Immigration, widely misunderstood and whipped up by the gutter press, is what probably sealed the Remain camp’s fate. One of the central EU tenets is the free movement of people, and if a member state’s economy is less healthy, its citizens can go elsewhere to find work, and pay taxes. The British economy is healthy and has naturally attracted people, but the British are at equal liberty to work in Europe in similar circumstances. However Britain’s “Island Race” mentality often doesn’t get it.
But not all of Britain wanted to leave the EU. Northern Ireland and Scotland have always embraced its ideals and voted strongly to remain, as did London. I am from Scotland’s capital, Edinburgh, which is home to some 30,000 Spaniards, among other EU nationalities who have always been welcome and contributed much to the city and its cosmopolitan atmosphere, but now they are worried that they are suddenly no longer welcome, and that is an uncomfortable feeling. The Scottish Government, which has clearly stated that they are welcome, has already started talks to do all it can to remain in the EU, which may require an independence vote. That would break up the UK, the last thing the Conservative party wants, but you reap what you sow.

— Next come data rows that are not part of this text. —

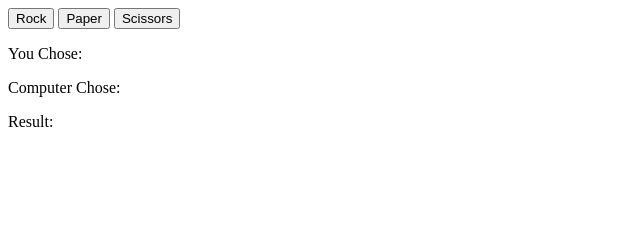
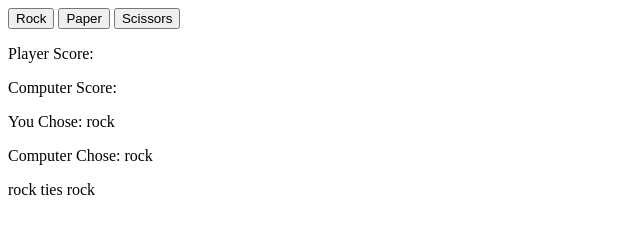
Before and after one commit to SonOfTchalla/Rock-Paper-Scissors, a plain HTML site: page index.html in a window 1280 px wide. Both pictures are taken after a click on the button "Rock". Shown: the whole page, without its empty margins (0-640 px from the left). Drawn offline with Linux system fonts and the light colour scheme.

Commit message:
Display player & computer score

```diff
--- a/index.html
+++ b/index.html
@@ -7,9 +7,18 @@
     <script src="script.js" defer></script>
 </head>
 <body>
-    <button id="rock">Rock</button>
-    <button id="paper">Paper</button>
-    <button id="scissors">Scissors</button>
+    <div class="header">
+        <div>
+            <button id="rock">Rock</button>
+            <button id="paper">Paper</button>
+            <button id="scissors">Scissors</button>
+        </div>
+        <div>
+            <p id="h-score">Player Score: </p>
+            <p id="c-score">Computer Score: </p>
+        </div>
+
+    </div>
 
     <div id="results">
         <p class="player">You Chose: </p>
--- a/script.js
+++ b/script.js
@@ -43,27 +43,29 @@ function getComputerChoice () {
 
 //play a single round
 function playRound(humanChoice, computerChoice){
-    //humanChoice = humanChoice.toLowerCase();
+    let playerEl = document.querySelector(".player")
+    let computerEl = document.querySelector(".computer")
+    let resultEl = document.querySelector(".result")
 
-    console.log(`You chose ${humanChoice}`)
-    console.log(`Computer chose ${computerChoice}`)
+    playerEl.textContent = `You Chose: ${humanChoice}`;
+    computerEl.textContent = `Computer Chose: ${computerChoice}`;
     if(computerChoice === "rock" && humanChoice === "scissors"){
         computerScore++;
-        console.log(`You lost! ${computerChoice} beats ${humanChoice}`);
+        resultEl.textContent = `You lost! ${computerChoice} beats ${humanChoice}`;
     }else if(computerChoice === "paper" && humanChoice === "rock"){
         computerScore++;
-        console.log(`You lost! ${computerChoice} beats ${humanChoice}`);
+        resultEl.textContent = `You lost! ${computerChoice} beats ${humanChoice}`;
     }else if(computerChoice === "scissors" && humanChoice === "paper"){
         computerScore++;
-        console.log(`You lost! ${computerChoice} beats ${humanChoice}`);
+        resultEl.textContent = `You lost! ${computerChoice} beats ${humanChoice}`;
     }else if(computerChoice === humanChoice){
-        console.log(`${computerChoice} ties ${humanChoice}`);
+        resultEl.textContent = `${computerChoice} ties ${humanChoice}`;
     }else if(humanChoice === 'invalid input'){
-        console.log('invalid input! Please choose a valid option');
+        resultEl.textContent = 'invalid input! Please choose a valid option';
     }
     else{
         humanScore++;
-        console.log(`You win! ${humanChoice} beats ${computerChoice}`);
+        resultEl.textContent = `You win! ${humanChoice} beats ${computerChoice}`;
     }
 
     console.log(`Human Score: ${humanScore}`)
```
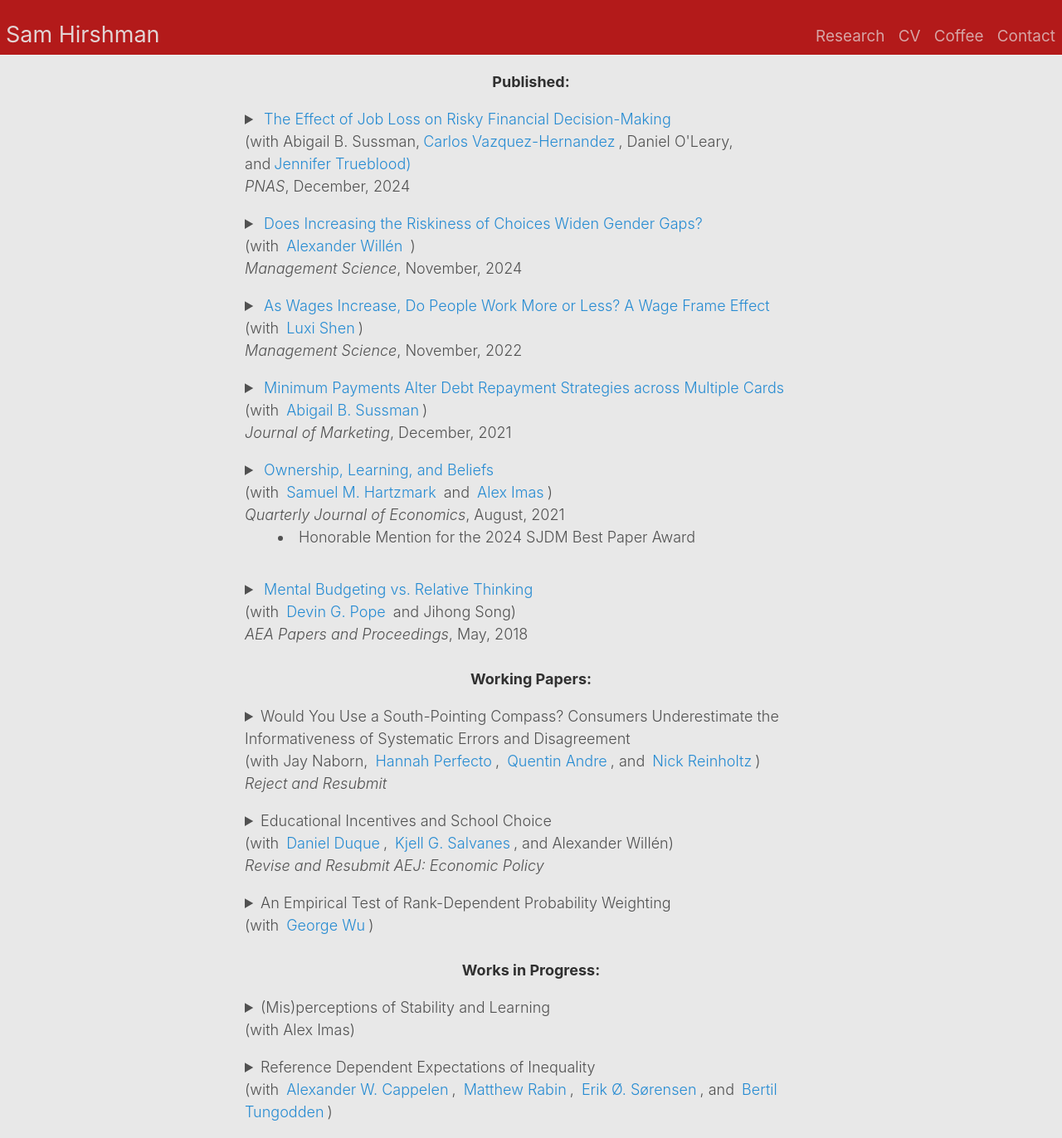
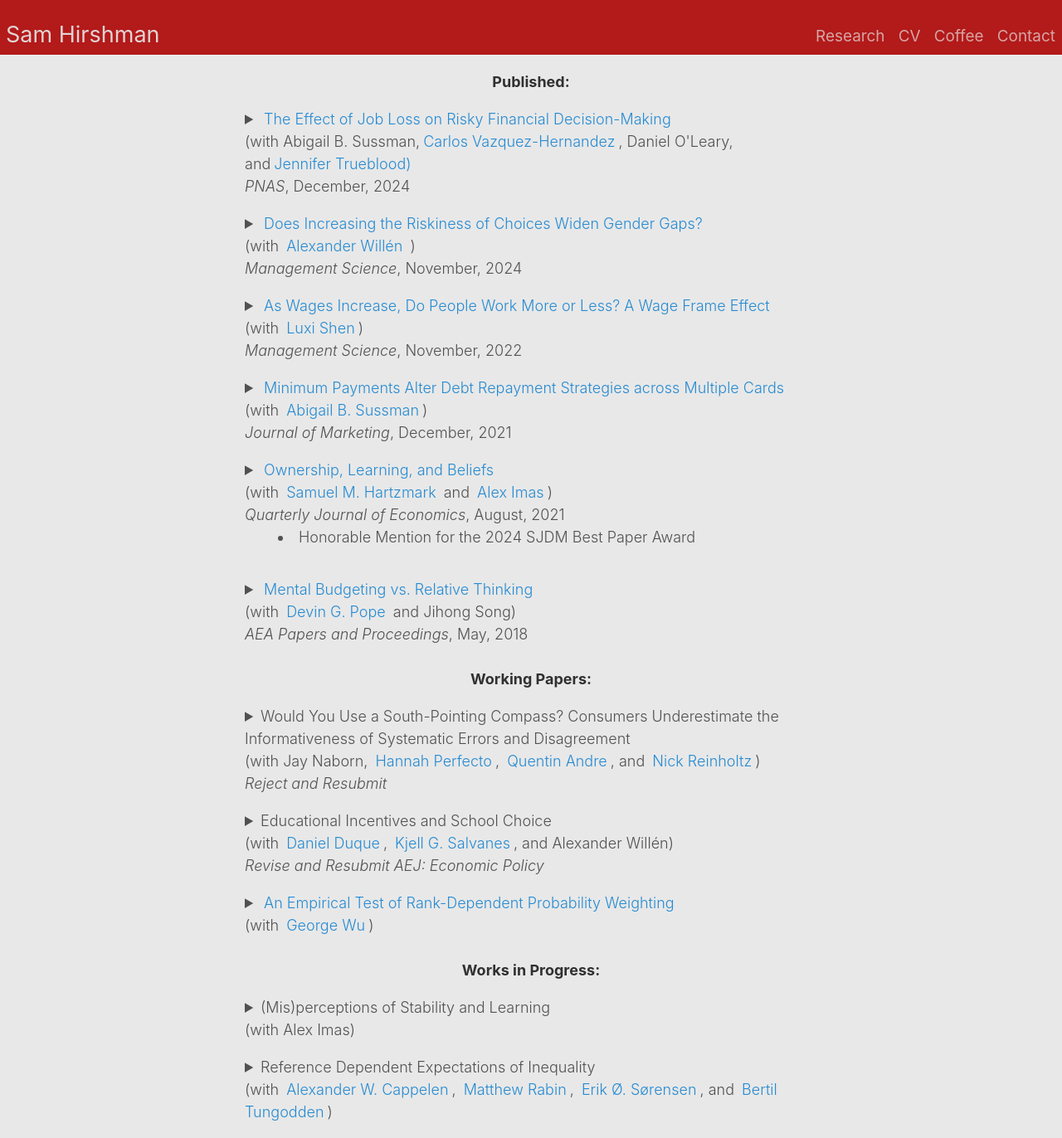
Before and after one commit to shirshma/shirshma.github.io, a Jekyll site: the page built from docs/research.md, in a window 1280 px wide. Shown: the whole page at 83% size. Built offline with Jekyll 4.4.1, drawn with Linux system fonts in a browser that asks for light colours.

Commit message:
Update research.md
added link to SSRN for nprd paper

```diff
--- a/docs/research.md
+++ b/docs/research.md
@@ -66,7 +66,7 @@ We study how targeted educational incentives shape human capital formation, educ
 </details>
 
 <p><details><summary>
-An Empirical Test of Rank-Dependent Probability Weighting <br> (with <a href="https://faculty.chicagobooth.edu/george.wu/"> George Wu</a>)
+  <span class="fn"> <a href="https://papers.ssrn.com/sol3/papers.cfm?abstract_id=6921619" target="_blank">An Empirical Test of Rank-Dependent Probability Weighting  </a> </span><br> (with <a href="https://faculty.chicagobooth.edu/george.wu/"> George Wu</a>)
 </summary>
 Cumulative Prospect Theory (Tversky and Kahneman, 1992) modified Original Prospect Theory (Kahneman and Tversky, 1979) by allowing decision weights to depend on the rank of the outcome. Rank-dependent decision weights provide some theoretical advantages, including eliminating violations of first-order stochastic dominance and generalizing to probability distributions with any number of outcomes.  This representation also has strong and testable empirical implications.  In particular, given well-documented properties of the probability weighting function, decision weights should be larger for more extreme outcomes.   We test whether decision weights are indeed rank-dependent using a large sample of binary choices between gambles (1,991 participants and 59,730 choices). The gambles were designed  to allow semi-parametric estimation of decision weights. Our estimates show strong evidence for rank-dependence: decision weights for the highest-valued outcome are significantly larger than those for the middle outcome. Although both models are statistically rejected, our estimated decision weights are considerably closer to Cumulative Prospect Theory than Original Prospect Theory. Moreover, in an out-of-sample prediction exercise, Cumulative Prospect Theory predicts three-outcome choice percentages substantially better than Original Prospect Theory. Our results thus provide a strong empirical basis for the use of Cumulative Prospect Theory in economic applications.
 
```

To misquote Monty Python, “What has the EU done for us?” A lot, actually. Europe has provided decades of peace, nearly 60% of our trade, huge infrastructure investment, security, food and drink standards, trade, workplace and environmental protection and much, much more. It has fostered a more global outlook and friendship, cultural exchange and trust among member states and their people. But it is not perfect, realistically it can’t be; there is an inevitably large bureaucracy and much reform is needed, but the good outweighs the bad, and the only way it can be reformed is from within.
I fervently hope that an independent Scotland can somehow remain, sharing and contributing to the European ideal with our friends on the continent, and continuing to ship Sherry without any new English taxes.